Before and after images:
::::::::
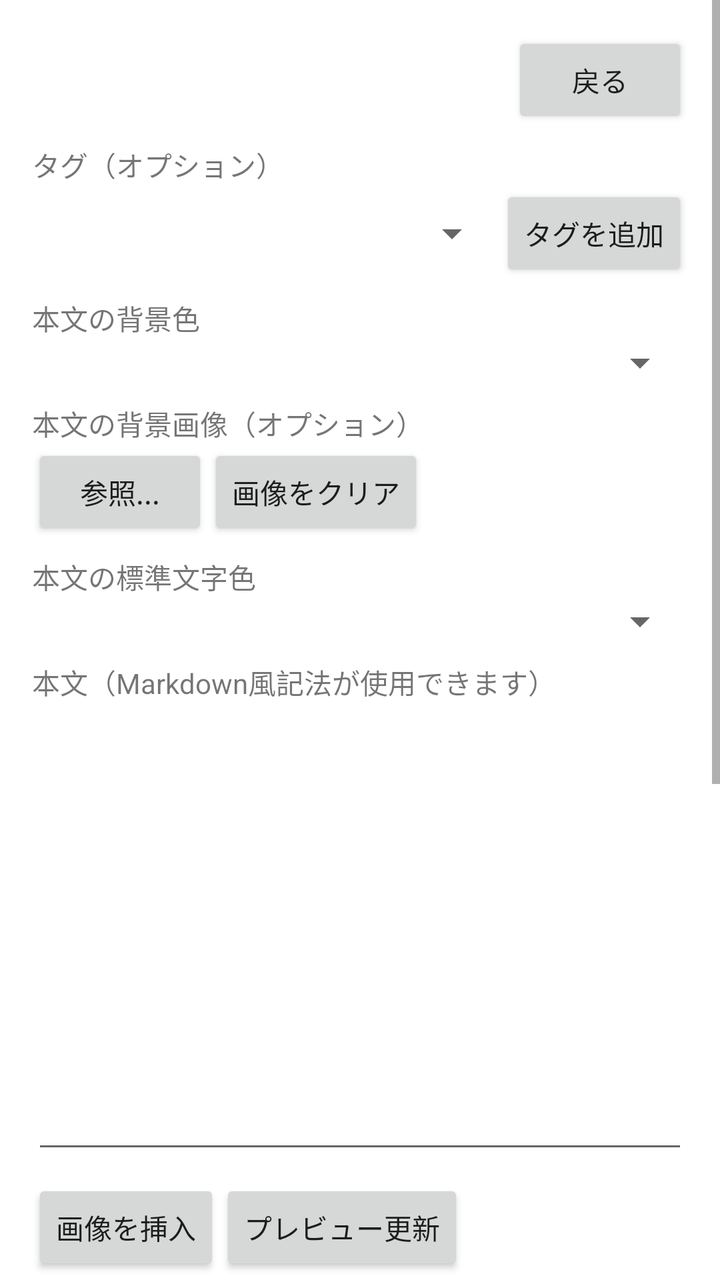
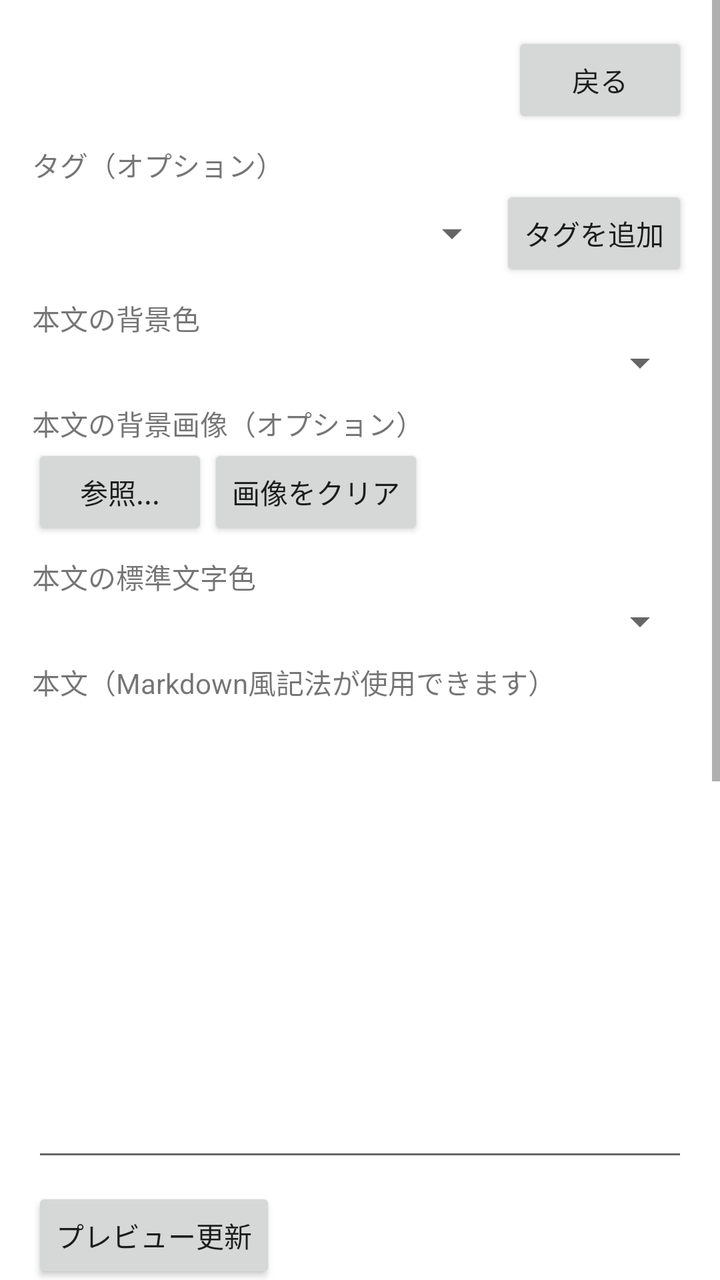

An Android layout rendered at two revisions. The XML below is the earlier revision; the diff shows what the commit changed to produce the second picture.
<!-- AndroidManifest.xml: application theme Theme.MyDictionary -->
<!-- res/layout/activity_note_create.xml -->
<?xml version="1.0" encoding="utf-8"?>
<ScrollView xmlns:android="http://schemas.android.com/apk/res/android"
    xmlns:tools="http://schemas.android.com/tools"
    android:layout_width="match_parent"
    android:layout_height="match_parent">

    <LinearLayout
        android:layout_width="match_parent"
        android:layout_height="wrap_content"
        android:orientation="vertical"
        android:padding="16dp">

        <LinearLayout
            android:layout_width="match_parent"
            android:layout_height="wrap_content"
            android:orientation="horizontal"
            android:gravity="center_vertical">

            <TextView
                android:id="@+id/screenTitle"
                android:layout_width="0dp"
                android:layout_height="wrap_content"
                android:layout_weight="1"
                android:textSize="20sp"
                android:textStyle="bold" />

            <Button
                android:id="@+id/backButton"
                android:layout_width="wrap_content"
                android:layout_height="wrap_content"
                android:text="@string/action_back" />
        </LinearLayout>

        <LinearLayout
            android:id="@+id/columnFieldsContainer"
            android:layout_width="match_parent"
            android:layout_height="wrap_content"
            android:orientation="vertical" />

        <TextView
            android:layout_width="wrap_content"
            android:layout_height="wrap_content"
            android:text="@string/label_tags_optional"
            android:paddingTop="8dp" />

        <TextView
            android:id="@+id/noTagsLabel"
            android:layout_width="wrap_content"
            android:layout_height="wrap_content"
            android:text="@string/no_tags_in_book"
            android:visibility="gone" />

        <com.google.android.material.chip.ChipGroup
            android:id="@+id/selectedTagsChipGroup"
            android:layout_width="match_parent"
            android:layout_height="wrap_content" />

        <LinearLayout
            android:id="@+id/tagAddRow"
            android:layout_width="match_parent"
            android:layout_height="wrap_content"
            android:orientation="horizontal"
            android:gravity="center_vertical">

            <Spinner
                android:id="@+id/tagSpinner"
                android:layout_width="0dp"
                android:layout_height="wrap_content"
                android:layout_weight="1" />

            <Button
                android:id="@+id/addTagButton"
                android:layout_width="wrap_content"
                android:layout_height="wrap_content"
                android:text="@string/action_add_tag_to_note" />
        </LinearLayout>

        <TextView
            android:layout_width="wrap_content"
            android:layout_height="wrap_content"
            android:text="@string/label_note_background_theme"
            android:paddingTop="8dp" />

        <Spinner
            android:id="@+id/backgroundThemeSpinner"
            android:layout_width="match_parent"
            android:layout_height="wrap_content" />

        <TextView
            android:layout_width="wrap_content"
            android:layout_height="wrap_content"
            android:text="@string/label_note_background_image"
            android:paddingTop="8dp" />

        <LinearLayout
            android:layout_width="match_parent"
            android:layout_height="wrap_content"
            android:orientation="horizontal"
            android:gravity="center_vertical">

            <Button
                android:id="@+id/browseBackgroundImageButton"
                android:layout_width="wrap_content"
                android:layout_height="wrap_content"
                android:text="@string/action_browse" />

            <Button
                android:id="@+id/clearBackgroundImageButton"
                android:layout_width="wrap_content"
                android:layout_height="wrap_content"
                android:text="@string/action_clear_image" />

            <TextView
                android:id="@+id/backgroundImageLabel"
                android:layout_width="0dp"
                android:layout_height="wrap_content"
                android:layout_weight="1"
                android:layout_marginStart="8dp"
                android:ellipsize="middle"
                android:singleLine="true" />
        </LinearLayout>

        <TextView
            android:layout_width="wrap_content"
            android:layout_height="wrap_content"
            android:text="@string/label_note_text_color"
            android:paddingTop="8dp" />

        <Spinner
            android:id="@+id/textColorSpinner"
            android:layout_width="match_parent"
            android:layout_height="wrap_content" />

        <TextView
            android:layout_width="wrap_content"
            android:layout_height="wrap_content"
            android:text="@string/note_body_label"
            android:paddingTop="8dp" />

        <EditText
            android:id="@+id/bodyField"
            android:layout_width="match_parent"
            android:layout_height="wrap_content"
            android:gravity="top"
            android:inputType="textMultiLine"
            android:minLines="10" />

        <LinearLayout
            android:layout_width="match_parent"
            android:layout_height="wrap_content"
            android:orientation="horizontal"
            android:paddingTop="8dp">

            <Button
                android:id="@+id/insertImageButton"
                android:layout_width="wrap_content"
                android:layout_height="wrap_content"
                android:text="@string/action_insert_image" />

            <Button
                android:id="@+id/previewButton"
                android:layout_width="wrap_content"
                android:layout_height="wrap_content"
                android:text="@string/action_update_preview" />
        </LinearLayout>

        <WebView
            android:id="@+id/previewWebView"
            tools:ignore="WebViewLayout"
            android:layout_width="match_parent"
            android:layout_height="300dp"
            android:layout_marginTop="8dp" />

        <TextView
            android:id="@+id/errorLabel"
            android:layout_width="match_parent"
            android:layout_height="wrap_content"
            android:textColor="#FF0000"
            android:paddingTop="8dp" />

        <Button
            android:id="@+id/saveButton"
            android:layout_width="match_parent"
            android:layout_height="wrap_content"
            android:layout_marginTop="8dp"
            android:text="@string/action_save_note" />

    </LinearLayout>
</ScrollView>
<!-- resources referenced by this layout -->
<resources>
  <string name="action_add_tag_to_note">タグを追加</string>
  <string name="action_back">戻る</string>
  <string name="action_browse">参照...</string>
  <string name="action_clear_image">画像をクリア</string>
  <string name="action_insert_image">画像を挿入</string>
  <string name="action_save_note">ノートを保存</string>
  <string name="action_update_preview">プレビュー更新</string>
  <string name="label_note_background_image">本文の背景画像（オプション）</string>
  <string name="label_note_background_theme">本文の背景色</string>
  <string name="label_note_text_color">本文の標準文字色</string>
  <string name="label_tags_optional">タグ（オプション）</string>
  <string name="no_tags_in_book">（このブックにはタグがありません）</string>
  <string name="note_body_label">本文（Markdown風記法が使用できます）</string>
  <style name="Theme.MyDictionary" parent="Theme.MaterialComponents.DayNight.NoActionBar" />
</resources>

<!-- the commit's change to res/layout/activity_note_create.xml (unified diff, before → after) -->
@@ -137,6 +137,13 @@
             android:text="@string/note_body_label"
             android:paddingTop="8dp" />
 
+        <LinearLayout
+            android:id="@+id/formatToolbarContainer"
+            android:layout_width="match_parent"
+            android:layout_height="wrap_content"
+            android:layout_marginTop="4dp"
+            android:orientation="horizontal" />
+
         <EditText
             android:id="@+id/bodyField"
             android:layout_width="match_parent"
@@ -145,24 +152,12 @@
             android:inputType="textMultiLine"
             android:minLines="10" />
 
-        <LinearLayout
-            android:layout_width="match_parent"
+        <Button
+            android:id="@+id/previewButton"
+            android:layout_width="wrap_content"
             android:layout_height="wrap_content"
-            android:orientation="horizontal"
-            android:paddingTop="8dp">
-
-            <Button
-                android:id="@+id/insertImageButton"
-                android:layout_width="wrap_content"
-                android:layout_height="wrap_content"
-                android:text="@string/action_insert_image" />
-
-            <Button
-                android:id="@+id/previewButton"
-                android:layout_width="wrap_content"
-                android:layout_height="wrap_content"
-                android:text="@string/action_update_preview" />
-        </LinearLayout>
+            android:layout_marginTop="8dp"
+            android:text="@string/action_update_preview" />
 
         <WebView
             android:id="@+id/previewWebView"
<!-- resource entries referenced after the edit -->
@@ -4,7 +4,6 @@
   <string name="action_back">戻る</string>
   <string name="action_browse">参照...</string>
   <string name="action_clear_image">画像をクリア</string>
-  <string name="action_insert_image">画像を挿入</string>
   <string name="action_save_note">ノートを保存</string>
   <string name="action_update_preview">プレビュー更新</string>
   <string name="label_note_background_image">本文の背景画像（オプション）</string>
::::::::
Each line of the data that holds the word "diff" should be copied.

Result for this task:
An Android layout rendered at two revisions. The XML below is the earlier revision; the diff shows what the commit changed to produce the second picture.
<!-- the commit's change to res/layout/activity_note_create.xml (unified diff, before → after) -->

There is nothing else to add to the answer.